(GIVEN DATA)

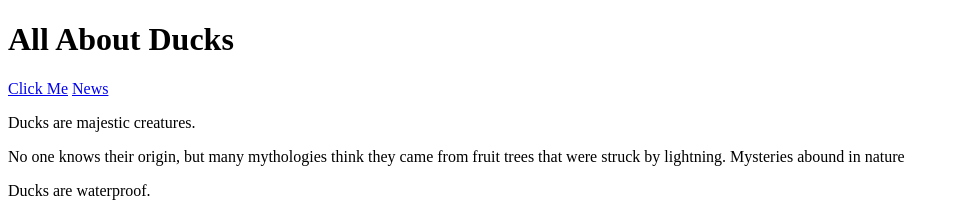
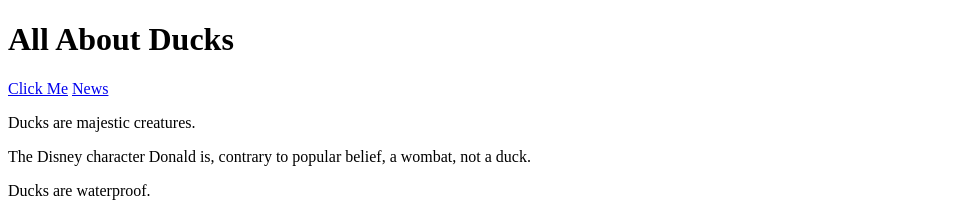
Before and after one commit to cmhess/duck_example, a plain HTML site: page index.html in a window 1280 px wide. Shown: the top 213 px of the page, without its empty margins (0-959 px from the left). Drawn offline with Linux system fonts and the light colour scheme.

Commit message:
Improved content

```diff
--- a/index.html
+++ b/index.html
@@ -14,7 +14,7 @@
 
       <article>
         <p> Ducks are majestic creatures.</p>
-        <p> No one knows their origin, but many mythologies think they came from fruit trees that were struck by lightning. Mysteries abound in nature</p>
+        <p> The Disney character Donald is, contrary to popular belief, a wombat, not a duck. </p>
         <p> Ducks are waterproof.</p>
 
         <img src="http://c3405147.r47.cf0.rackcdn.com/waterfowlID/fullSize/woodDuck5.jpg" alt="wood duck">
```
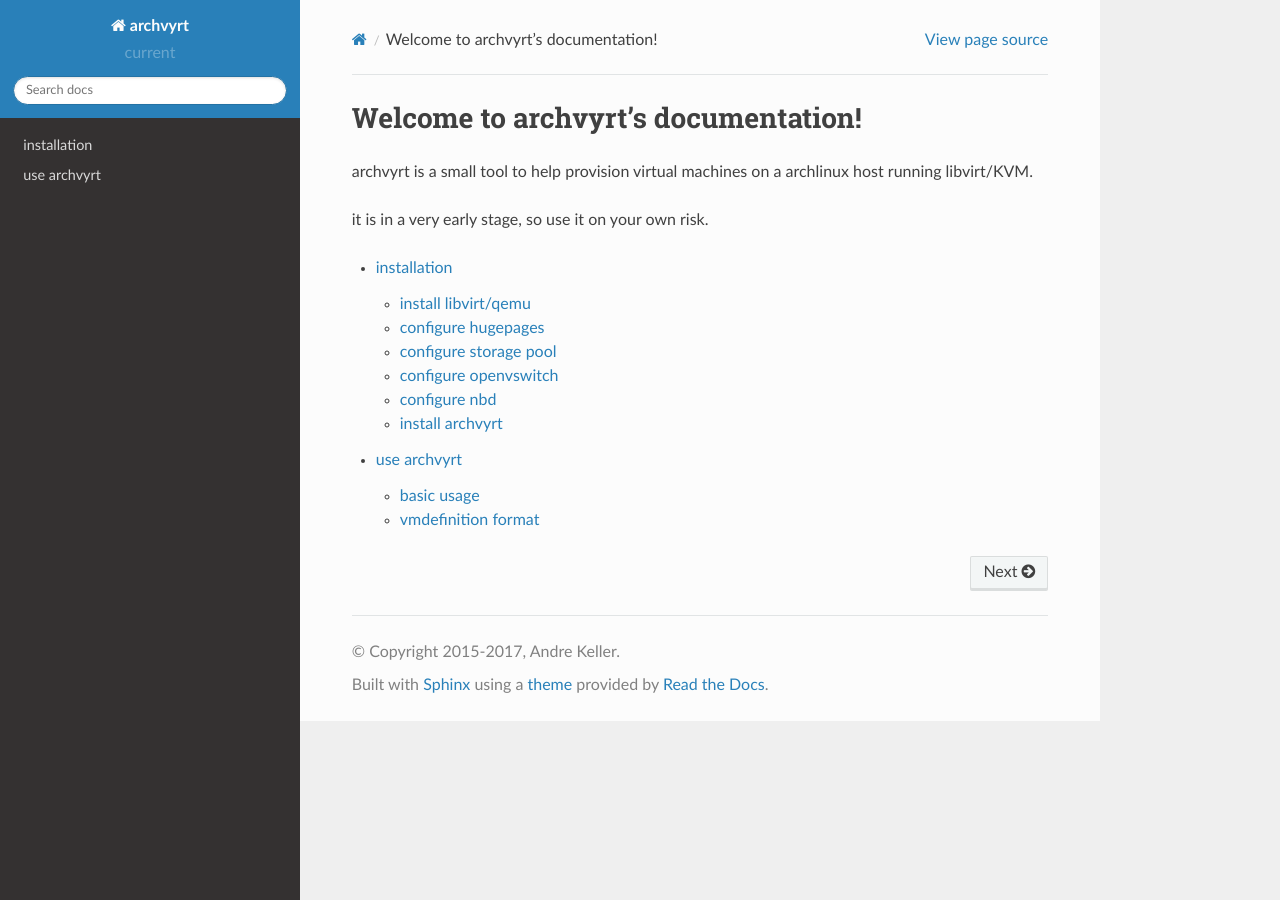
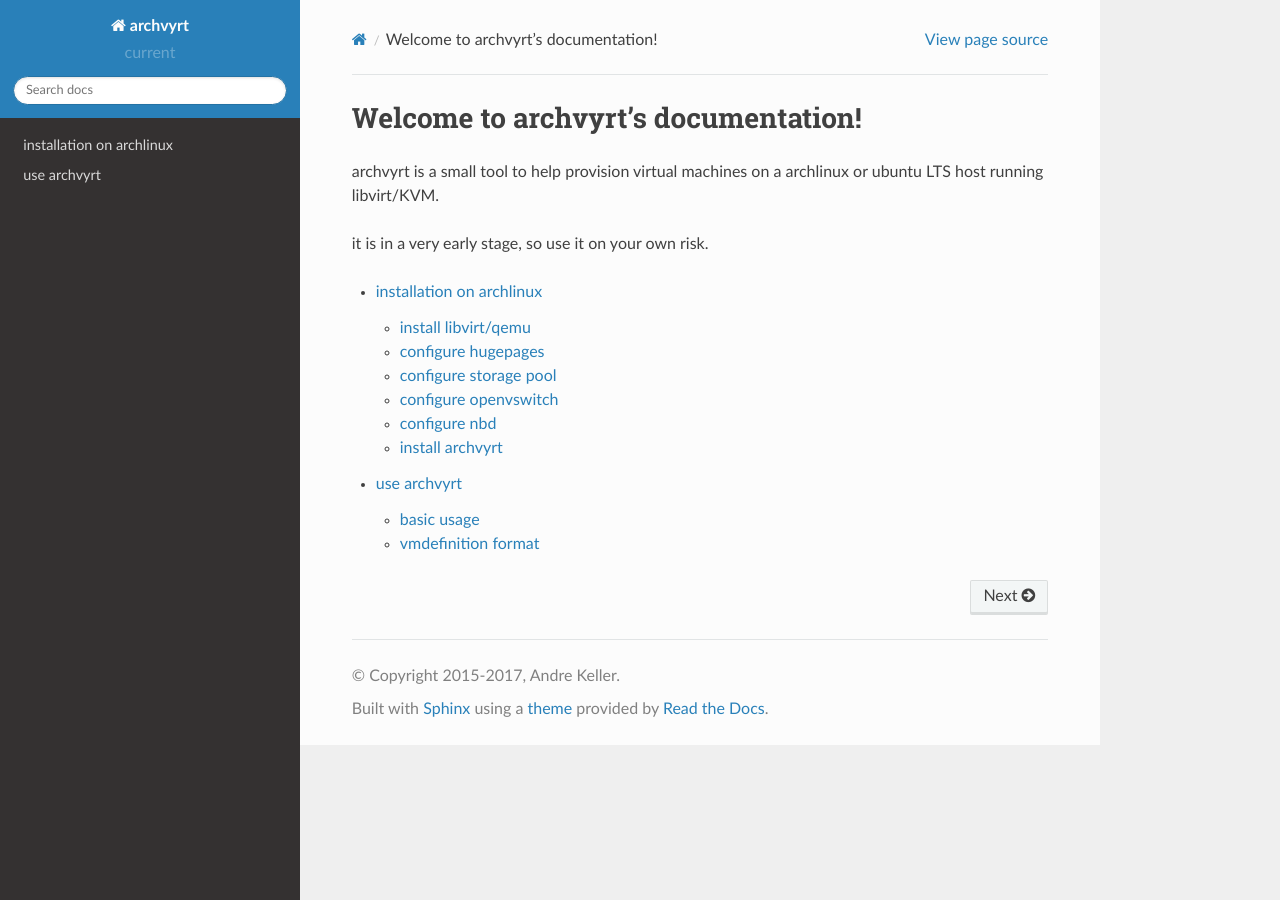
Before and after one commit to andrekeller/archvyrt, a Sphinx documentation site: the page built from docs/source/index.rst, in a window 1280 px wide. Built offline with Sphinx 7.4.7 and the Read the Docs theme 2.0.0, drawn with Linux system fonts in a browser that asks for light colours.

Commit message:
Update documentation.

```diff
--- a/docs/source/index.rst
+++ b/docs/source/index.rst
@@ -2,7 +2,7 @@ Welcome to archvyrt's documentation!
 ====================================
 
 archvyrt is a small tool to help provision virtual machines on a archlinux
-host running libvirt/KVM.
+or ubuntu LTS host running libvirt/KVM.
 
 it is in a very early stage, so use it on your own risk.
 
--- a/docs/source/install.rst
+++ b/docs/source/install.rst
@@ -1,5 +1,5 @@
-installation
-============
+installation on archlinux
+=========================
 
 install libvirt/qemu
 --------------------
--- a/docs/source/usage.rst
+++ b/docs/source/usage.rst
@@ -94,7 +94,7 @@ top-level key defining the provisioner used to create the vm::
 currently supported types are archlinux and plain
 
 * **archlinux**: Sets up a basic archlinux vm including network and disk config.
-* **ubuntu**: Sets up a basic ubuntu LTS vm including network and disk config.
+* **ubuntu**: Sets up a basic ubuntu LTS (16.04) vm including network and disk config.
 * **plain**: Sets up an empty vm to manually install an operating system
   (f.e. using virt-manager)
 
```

(End GIVEN DATA)

### [WORK REQUIRED]
The answer is every line in the data where the word "wide" appears.

### [ANSWER]
Before and after one commit to cmhess/duck_example, a plain HTML site: page index.html in a window 1280 px wide. Shown: the top 213 px of the page, without its empty margins (0-959 px from the left). Drawn offline with Linux system fonts and the light colour scheme.
Before and after one commit to andrekeller/archvyrt, a Sphinx documentation site: the page built from docs/source/index.rst, in a window 1280 px wide. Built offline with Sphinx 7.4.7 and the Read the Docs theme 2.0.0, drawn with Linux system fonts in a browser that asks for light colours.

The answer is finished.